Anyway, our lector was a man who frequently does the readings at this Mass, and I’m always very happy when he is the lector. He has what is undoubtedly one of the most beautiful speaking voices I’ve ever heard. He speaks loudly, but not obnoxiously. He speaks slowly and e-nun-ci-ates every single syllable of every single word, making him easy to understand. He reads as though he is speaking the Word of God, which of course he is. He puts feeling into his readings.
He also always – ALWAYS – wears a coat and tie, with a handkerchief in his pocket, making him look quite dapper. I like that because almost no one dresses up for church any more. I have mixed feelings about that. On the one hand, clearly if you are visiting Jesus in his own house, it would seem as though you should wear your very best. Having said that, I’m in favor of doing anything to make attendance more plentiful – including not worrying about how people are dressed. Because, see above. Low attendance.
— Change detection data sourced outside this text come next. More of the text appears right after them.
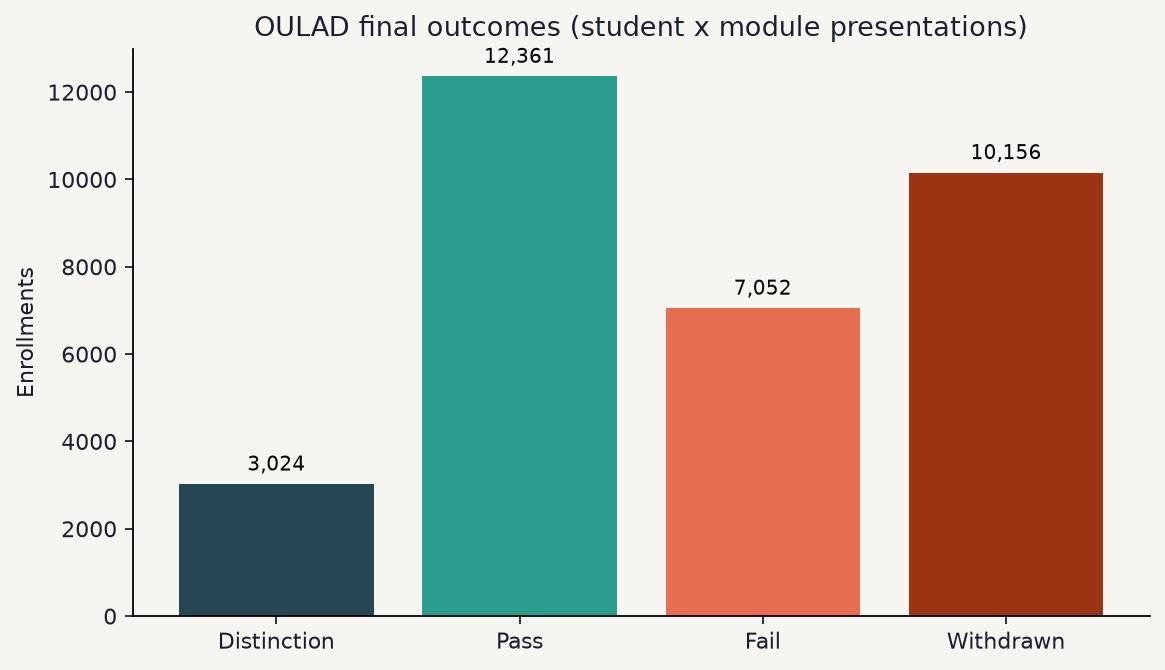
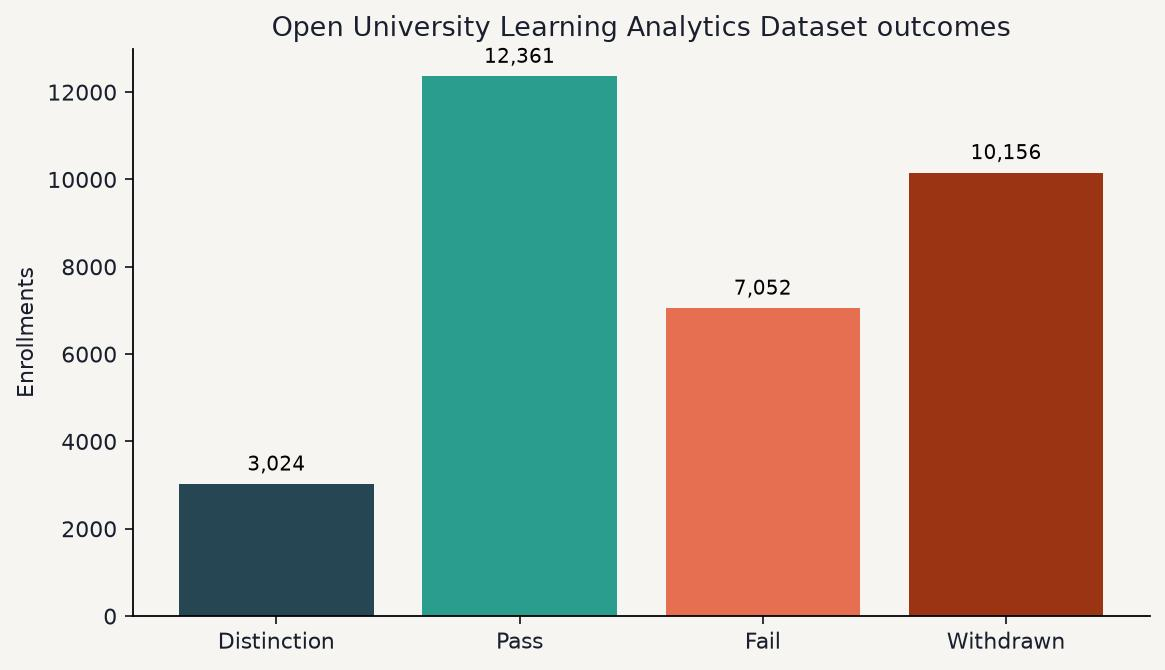
Use full Open University Learning Analytics Dataset name in BryTek data copy.
Drop the bare OULAD acronym from CMS text and chart titles while keeping asset filenames.

Changed region(s): [[0.2163, 0.0, 0.8961, 0.0597]]

diff --git a/scripts/patch_brytek_oulad_seed.py b/scripts/patch_brytek_oulad_seed.py
@@ -1,4 +1,4 @@
-"""Insert / refresh brytek-learning-analytics in seed_data.json from OULAD metrics."""
+"""Insert / refresh brytek-learning-analytics in seed_data.json from Open University Learning Analytics Dataset metrics."""
 
 from __future__ import annotations
 
@@ -36,11 +36,11 @@ def build_project(m: dict) -> dict:
             "pandas",
             "Matplotlib",
             "Learning analytics",
-            "OULAD",
+            "Open University Learning Analytics Dataset",
             "VLE engagement",
         ],
         "impact": (
-            f"On OULAD ({m['enrollments']:,} enrollments across {m['modules']} modules), "
+            f"On the Open University Learning Analytics Dataset ({m['enrollments']:,} enrollments across {m['modules']} modules), "
             f"{pct(m['at_risk_rate'])} end Fail or Withdrawn. Silent starters "
             f"({pct(m['zero_early_share'])} with zero VLE clicks in the first "
             f"{m['early_window_days']} days) reach {pct(m['zero_early_at_risk'])} at-risk. "
@@ -54,27 +54,27 @@ def build_project(m: dict) -> dict:
         ),
         "summary": (
             "Data lens companion to the BryTek UX study. I use the public Open University Learning "
-            "Analytics Dataset (OULAD, CC BY 4.0) as a real EdTech stand-in: demographics, assessments, "
+            "Analytics Dataset (CC BY 4.0) as a real EdTech stand-in: demographics, assessments, "
             "and VLE click summaries for 32k+ students. The question is the same one a BryTek teacher "
             "dashboard should answer: who needs outreach before they fail or withdraw. Honest framing: "
             "this is public OU data, not BryTek production telemetry."
         ),
-        "tagline": "OULAD learning analytics framed for BryTek instructor intervention decisions.",
+        "tagline": "Open University Learning Analytics Dataset framed for BryTek instructor intervention decisions.",
         "approach": (
-            "Start from the BryTek instructor job (morning course health), ground it in OULAD outcomes "
+            "Start from the BryTek instructor job (morning course health), ground it in Open University Learning Analytics Dataset outcomes "
             "and early VLE activity, then leave with a decision mix: silent starters first, then "
             "low-engagement bands, with module-level health as context."
         ),
         "category": "Data analysis",
         "highlights": [
             "Paired with the BryTek UX case: same instructor cockpit question, measured on real public LMS data.",
-            "Grounded in OULAD (Nature Scientific Data / UCI), CC BY 4.0, not synthetic grades.",
+            "Grounded in the Open University Learning Analytics Dataset (Nature Scientific Data / UCI), CC BY 4.0, not synthetic grades.",
             "Early VLE silence (first 14 days) as the primary risk signal for Fail or Withdrawn.",
             "Module health view so teachers see which courses need staffing attention, not only which students.",
         ],
         "externalUrl": "https://analyse.kmi.open.ac.uk/open_dataset",
-        "externalLabel": "OULAD source",
-        "timeline": "Portfolio data study · OULAD (2013 - 2014 presentations)",
+        "externalLabel": "Open University Learning Analytics Dataset",
+        "timeline": "Portfolio data study · Open University Learning Analytics Dataset (2013 - 2014 presentations)",
         "platform": "Learning analytics (Python / pandas / EdTech decision framing)",
         "role": "Data analyst",
         "roleBody": (
@@ -121,11 +121,11 @@ def build_project(m: dict) -> dict:
                     "This is the data lens beside BryTek Online Learning (UX). The design study gives "
                     "teachers a cockpit for enrollments, ratings, and earnings. This study asks what that "
                     "cockpit should prioritize when the signal is learning behaviour, not revenue.\n\n"
-                    "I use the Open University Learning Analytics Dataset (OULAD): anonymized course, "
+                    "I use the Open University Learning Analytics Dataset: anonymized course, "
                     "student, assessment, and Virtual Learning Environment (VLE) interaction data from "
                     "Open University presentations in 2013 and 2014. License: CC BY 4.0. Citation: "
                     "Kuzilek, Hlosta, Zdrahal, Nature Scientific Data 4:170171 (2017).\n\n"
-                    "Framing rule: OULAD is a public EdTech proxy. It is not BryTek production data. "
+                    "Framing rule: the Open University Learning Analytics Dataset is a public EdTech proxy. It is not BryTek production data. "
                     "The point is transferable decisions a BryTek-style instructor dashboard should surface.\n\n"
                     "MY ROLE - Data analyst framing the instructor question, early-engagement risk, "
                     "module health, and intervention narrative."
@@ -146,7 +146,7 @@ def build_project(m: dict) -> dict:
                     "arrives too late.\n\n"
                     "PROBLEM - Public LMS logs are noisy: withdrawals, fails, distinctions, and silent "
                     "accounts sit in the same table until you define an outcome and a time window.\n\n"
-                    "EXAMPLE - OULAD labels final_result as Distinction, Pass, Fail, or Withdrawn, and "
+                    "EXAMPLE - The Open University Learning Analytics Dataset labels final_result as Distinction, Pass, Fail, or Withdrawn, and "
                     "stores daily VLE click summaries that only help if you pick an early window.\n\n"
                     "IMPACT - Without those definitions, 'engagement' stays a vague chart instead of a queue."
                 ),
@@ -162,7 +162,7 @@ def build_project(m: dict) -> dict:
                     "learning-analytics decision story, not only UI fiction on the dashboard cards.\n\n"
                     "USER GOALS - Give an instructor a shortlist: silent starters first, then low early "
                     "engagement, with module context so staffing attention follows course risk.\n\n"
-                    "Give a portfolio reader an honest source trail (OULAD / UCI / OU Analyse) they can verify."
+                    "Give a portfolio reader an honest source trail (Open University Learning Analytics Dataset / UCI / OU Analyse) they can verify."
                 ),
                 "images": [],
             },
@@ -172,7 +172,7 @@ def build_project(m: dict) -> dict:
                 "layout": "stack",
                 "imageLayout": "stack",
                 "body": (
-                    f"Computed on public OULAD after joining studentInfo to early VLE activity "
+                    f"Computed on the public Open University Learning Analytics Dataset after joining studentInfo to early VLE activity "
                     f"(days 0 to {m['early_window_days']}).\n\n"
                     f"Scale: {m['enrollments']:,} enrollments, {m['students']:,} students, "
                     f"{m['modules']} modules, {m['presentations']} presentations.\n\n"
@@ -217,8 +217,8 @@ def build_project(m: dict) -> dict:
                     "DATA QUESTION - In the first two weeks of a presentation, which enrollments should "
                     "enter an instructor intervention queue because early VLE silence predicts Fail or Withdrawn?\n\n"
                     "Hugging Face check before locking the source: edu-interactions is AI-tutor oriented; "
-                    "student-engagement-and-performance is only ~50 rows; OULAD-derived HF artifacts are "
-                    "prompts or benchmarks, not the raw LMS tables. OULAD via OU Analyse / UCI remains the "
+                    "student-engagement-and-performance is only ~50 rows; Open University Learning Analytics Dataset-derived Hugging Face artifacts are "
+                    "prompts or benchmarks, not the raw LMS tables. the Open University Learning Analytics Dataset via OU Analyse / UCI remains the "
                     "best public fit for a BryTek instructor story.\n\n"
                     "The storyboard: define outcomes, measure early clicks, rank risk bands, read module "
                     "health, then leave with a decision mix tied to the BryTek teacher job."
@@ -240,7 +240,7 @@ def build_project(m: dict) -> dict:
                 "images": [
                     {
                         "src": media("/images/case_studies/brytek-oulad-outcomes.jpg"),
-                        "alt": "OULAD final outcome counts",
+                        "alt": "Open University Learning Analytics Dataset final outcome counts",
                         "caption": (
                             f"Outcomes: Pass {oc.get('Pass', 0):,} · Withdrawn {oc.get('Withdrawn', 0):,} · "
                             f"Fail {oc.get('Fail', 0):,} · Distinction {oc.get('Distinction', 0):,}."
@@ -254,7 +254,7 @@ def build_project(m: dict) -> dict:
                 "layout": "stack",
                 "imageLayout": "row",
                 "body": (
-                    f"Early window: days 0 to {m['early_window_days']} in OULAD's relative course calendar. "
+                    f"Early window: days 0 to {m['early_window_days']} in the Open University Learning Analytics Dataset relative course calendar. "
                     "Sum of VLE clicks per enrollment. Missing VLE rows count as zero early clicks.\n\n"
                     f"INSIGHT - Risk falls as early activity rises: {pct(m['q1_at_risk'])} at-risk in the "
                     f"lowest quintile vs {pct(m['q5_at_risk'])} in the highest. "
@@ -297,7 +297,7 @@ def build_project(m: dict) -> dict:
                 "images": [
                     {
                         "src": media("/images/case_studies/brytek-oulad-module-health.jpg"),
-                        "alt": "Pass and withdrawal rates by OULAD module",
+                        "alt": "Pass and withdrawal rates by Open University Learning Analytics Dataset module",
                         "caption": "Module health: success vs withdrawal side by side.",
                     }
                 ],
@@ -333,8 +333,8 @@ def build_project(m: dict) -> dict:
                 "imageLayout": "stack",
                 "body": (
                     "Hugging Face is useful for discovery, but the best BryTek-shaped public table set is still "
-                    "OULAD from OU Analyse / UCI, not a 50-row engagement toy set.\n\n"
-                    "Say the source out loud. Claiming OULAD as BryTek production data would break trust.\n\n"
+                    "the Open University Learning Analytics Dataset from OU Analyse / UCI, not a 50-row engagement toy set.\n\n"
+                    "Say the source out loud. Claiming the Open University Learning Analytics Dataset as BryTek production data would break trust.\n\n"
                     "Early windows beat lifetime averages for instructor action. Teachers intervene in weeks, "
                     "not after the final result lands.\n\n"
                     "Pair the UX and data entries. Design shows the cockpit; analytics shows what should fill it."
@@ -374,7 +374,7 @@ def main() -> None:
         "slug": "brytek-learning-analytics",
         "image": media("/images/case_studies/brytek-oulad-early-risk.jpg"),
         "title": "BryTek data: early VLE risk for instructor outreach",
-        "meta": "Data analysis · OULAD · Learning analytics",
+        "meta": "Data analysis · Open University Learning Analytics Dataset",
     }
     highlights = data["highlights"]
     h_idx = next((i for i, h in enumerate(highlights) if h["slug"] == "brytek-learning-analytics"), None)

diff --git a/scripts/analyze_oulad_brytek.py b/scripts/analyze_oulad_brytek.py
@@ -134,7 +134,7 @@ def main() -> None:
     style_axes(ax)
     bars = ax.bar(order, vals, color=colors)
     ax.set_ylabel("Enrollments")
-    ax.set_title("OULAD final outcomes (student x module presentations)")
+    ax.set_title("Open University Learning Analytics Dataset outcomes")
     for b, v in zip(bars, vals):
         ax.text(b.get_x() + b.get_width() / 2, v + 200, f"{v:,}", ha="center", va="bottom", fontsize=9)
     save_fig(fig, "brytek-oulad-outcomes.jpg")
@@ -187,7 +187,7 @@ def main() -> None:
     save_fig(fig, "brytek-oulad-silent-starters.jpg")
 
     metrics = {
-        "source": "Open University Learning Analytics Dataset (OULAD)",
+        "source": "Open University Learning Analytics Dataset",
         "license": "CC BY 4.0",
         "citation": "Kuzilek, Hlosta, Zdrahal. Nature Scientific Data 4:170171 (2017).",
         "enrollments": enrollments,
So there you have it: the connection to the title. The man sounds as though he worked in radio broadcasting when he was younger. His face, by the way, is perfectly handsome, so the bottom line is no real connection to the title.
But when he stepped to the microphone, here’s the first Words of God that he spoke:
You duped me, O Lord, and I let myself be duped; you were too strong for me, and you triumphed.
Wow. His words echoed through the church. Strong words from the Prophet Jeremiah. I sat up a bit straighter, not just from the power of the words, but from the power of our reader’s voice. He went on….
All the day I am an object of laughter; everyone mocks me. Whenever I speak, I must cry out, violence and outrage is my message; the word of the Lord has brought me derision and reproach all the day.
I say to myself, I will not mention him, I will speak in his name no more. But then it becomes like fire burning in my heart, imprisoned in my bones; I grow weary holding it in, I cannot endure it.
Say, I thought to myself, I’m pretty sure that’s what I do all the time. I’m pretty sure I don’t speak out about what I full-well know is right and what’s wrong, on what is God’s will and on what I know we do that makes God sad. And why not? Because it might make me an object of laughter.
Jesus told his disciples (and us): Whoever wishes to come after me must deny himself, take up his cross, and follow me.
What Jesus DIDN’T say was whoever wishes to come after me must take us his cross but only if it doesn’t make you feel uncomfortable.